Women, thought to be dancers from an entertainment company, had already been ushered inside to provide the atmosphere.
One Ellerslie girl was brought out on her father's shoulder only minutes after the function began, grossly inebriated and with a St John's ambulance officer in attendance. She had "taken something else," her father told the paramedic.
Speaking before the party, after-ball organiser Cade Pellett of Afterglo Events said he had seen people getting caught with drugs at one of his events.
"A few weeks ago a partner of a student was removed for attempting to sell more than a dozen ecstasy tablets."
Eden Security staff patted down the students as they entered. Drug boxes were used for the first time at the after-ball last night. "Anyone caught with drugs will have them locked in a box," Pellett said. "Police want us to take down the person's name and number and remove them from the venue."
It was frustrating that some principals thought only about the negative aspects of after-balls, Pellett added. "People need to know first hand what it's like. After-balls will be organised regardless and we're doing a good service."

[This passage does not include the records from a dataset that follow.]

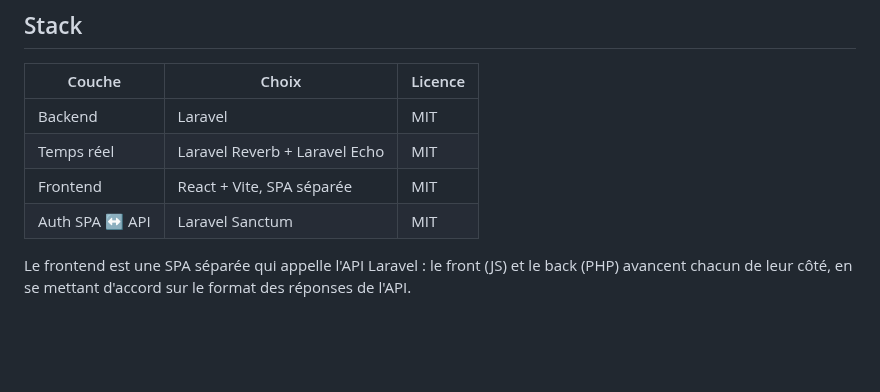
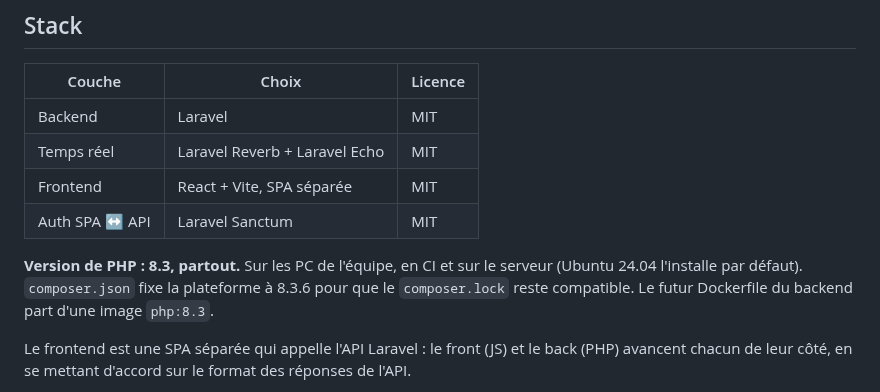
Before and after one commit to octavebahoun/Souk.dev, a Markdown page: DECISIONS.md, the part around the change. GitHub-like rendering; blank space fills up the shorter version.

Commit message:
DECISIONS.md : PHP 8.3 partout (PC, CI, serveur)
Co-Authored-By: Claude Opus 5.5 <noreply@anthropic.com>
Claude-Session: https://claude.ai/code/session_01VQmnEvhD2G43vU5yqE9MYq

```diff
--- a/DECISIONS.md
+++ b/DECISIONS.md
@@ -35,6 +35,8 @@ Le dev gagne de l'argent uniquement via le prix de ses applis et les missions su
 | Temps réel | Laravel Reverb + Laravel Echo | MIT |
 | Frontend | React + Vite, SPA séparée | MIT |
 | Auth SPA ↔ API | Laravel Sanctum | MIT |
+
+**Version de PHP : 8.3, partout.** Sur les PC de l'équipe, en CI et sur le serveur (Ubuntu 24.04 l'installe par défaut). `composer.json` fixe la plateforme à 8.3.6 pour que le `composer.lock` reste compatible. Le futur Dockerfile du backend part d'une image `php:8.3`.
 
 Le frontend est une SPA séparée qui appelle l'API Laravel : le front (JS) et le back (PHP) avancent chacun de leur côté, en se mettant d'accord sur le format des réponses de l'API.
 
```
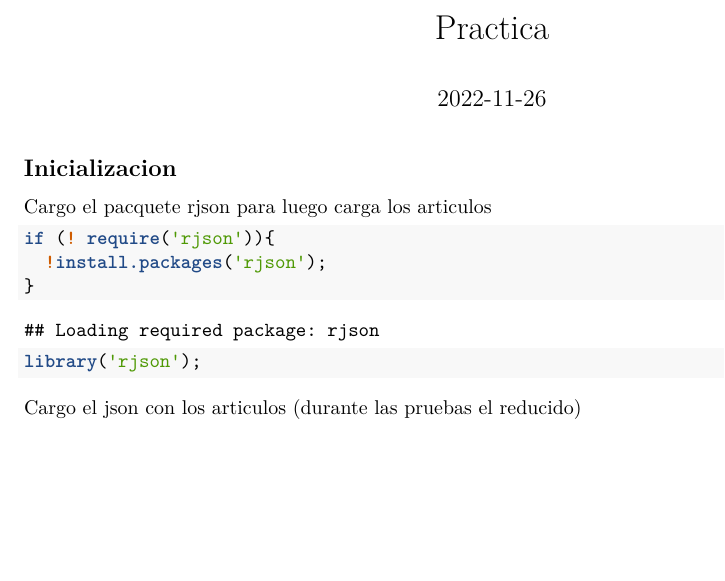
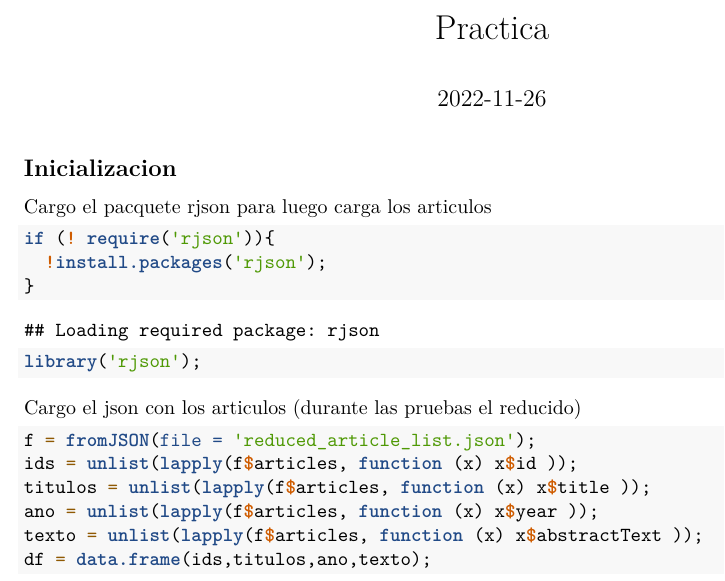
Before and after one commit to glpcc/Practica-PLN, an R Markdown document (practica.Rmd): part of the page, cut so that both start at the same text, the shorter picture padded with empty space. Rendered offline with R 4.5, knitr and Pandoc, then LaTeX, with nearby package versions.

Commit message:
transformed to dataframe

````diff
--- a/practica.Rmd
+++ b/practica.Rmd
@@ -20,6 +20,11 @@ library('rjson');
 
 Cargo el json con los articulos (durante las pruebas el reducido)
 ```{r cargar_json}
-
+f = fromJSON(file = 'reduced_article_list.json');
+ids = unlist(lapply(f$articles, function (x) x$id ));
+titulos = unlist(lapply(f$articles, function (x) x$title ));
+ano = unlist(lapply(f$articles, function (x) x$year ));
+texto = unlist(lapply(f$articles, function (x) x$abstractText ));
+df = data.frame(ids,titulos,ano,texto);
 
 ```
````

Diocesan School for Girls' ball was held at the Ellerslie Convention Centre last night. The school banned after-balls and sent a letter to parents saying pre-balls had to be registered at the school, but some girls boasted on Facebook that they were planning to attend the Glendowie College after-ball. It is not clear how many, if any, did so.
Before the balls, Diocesan ball-goers were seen drinking Heineken beers at a large pre-ball, hosted at a Remuera mansion by Scott and Debbie Burridge. Scott said alcohol-free wine and low-alcohol beer were also being served to party-goers.